[Before-and-after change records]
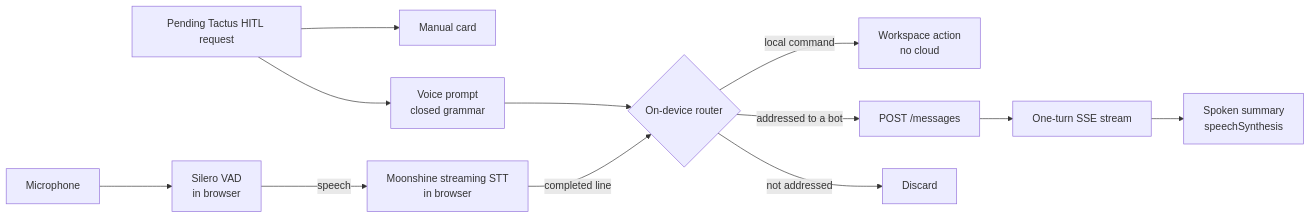
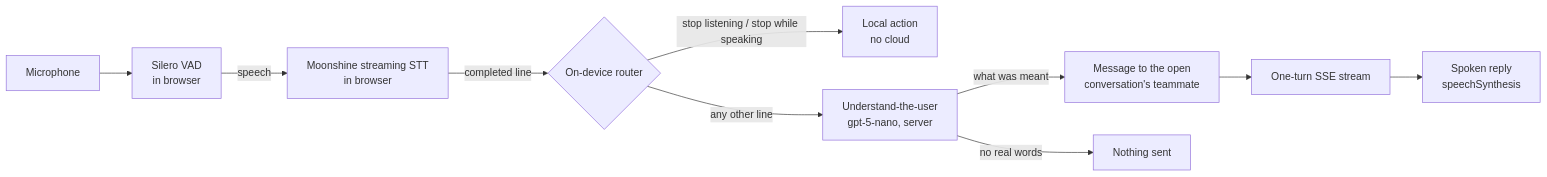
One commit to AnthusAI/Chatticus changed the diagram in docs/VOICE.md. Above: the diagram before and after it, drawn with Mermaid. The commit also changed other lines of this file and 17 other files, not shown here.

First line of the commit message:
feat(voice): no wake word, an understand-the-user step, and audible speech diagnostics (chatticus-64b6ec)

````diff
--- a/docs/VOICE.md
+++ b/docs/VOICE.md
@@ -121,14 +121,12 @@
 ```mermaid
 flowchart LR
-  HITL[Pending Tactus HITL request] --> Card[Manual card]
-  HITL --> Prompt[Voice prompt<br/>closed grammar]
-  Prompt --> Router
   Mic[Microphone] --> VAD[Silero VAD<br/>in browser]
   VAD -->|speech| STT[Moonshine streaming STT<br/>in browser]
   STT -->|completed line| Router{On-device router}
-  Router -->|local command| UI[Workspace action<br/>no cloud]
-  Router -->|addressed to a bot| Post[POST /messages]
-  Router -->|not addressed| Drop[Discard]
+  Router -->|stop listening / stop while speaking| UI[Local action<br/>no cloud]
+  Router -->|any other line| Understand[Understand-the-user<br/>gpt-5-nano, server]
+  Understand -->|what was meant| Post[Message to the open<br/>conversation's teammate]
+  Understand -->|no real words| Drop[Nothing sent]
   Post --> Turn[One-turn SSE stream]
-  Turn --> Speak[Spoken summary<br/>speechSynthesis]
+  Turn --> Speak[Spoken reply<br/>speechSynthesis]
 ```
````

- **Try it**:
Give the data above again in full and unchanged, skipping the pictures.

- **Answer**:
One commit to AnthusAI/Chatticus changed the diagram in docs/VOICE.md. Above: the diagram before and after it, drawn with Mermaid. The commit also changed other lines of this file and 17 other files, not shown here.

First line of the commit message:
feat(voice): no wake word, an understand-the-user step, and audible speech diagnostics (chatticus-64b6ec)

````diff
--- a/docs/VOICE.md
+++ b/docs/VOICE.md
@@ -121,14 +121,12 @@
 ```mermaid
 flowchart LR
-  HITL[Pending Tactus HITL request] --> Card[Manual card]
-  HITL --> Prompt[Voice prompt<br/>closed grammar]
-  Prompt --> Router
   Mic[Microphone] --> VAD[Silero VAD<br/>in browser]
   VAD -->|speech| STT[Moonshine streaming STT<br/>in browser]
   STT -->|completed line| Router{On-device router}
-  Router -->|local command| UI[Workspace action<br/>no cloud]
-  Router -->|addressed to a bot| Post[POST /messages]
-  Router -->|not addressed| Drop[Discard]
+  Router -->|stop listening / stop while speaking| UI[Local action<br/>no cloud]
+  Router -->|any other line| Understand[Understand-the-user<br/>gpt-5-nano, server]
+  Understand -->|what was meant| Post[Message to the open<br/>conversation's teammate]
+  Understand -->|no real words| Drop[Nothing sent]
   Post --> Turn[One-turn SSE stream]
-  Turn --> Speak[Spoken summary<br/>speechSynthesis]
+  Turn --> Speak[Spoken reply<br/>speechSynthesis]
 ```
````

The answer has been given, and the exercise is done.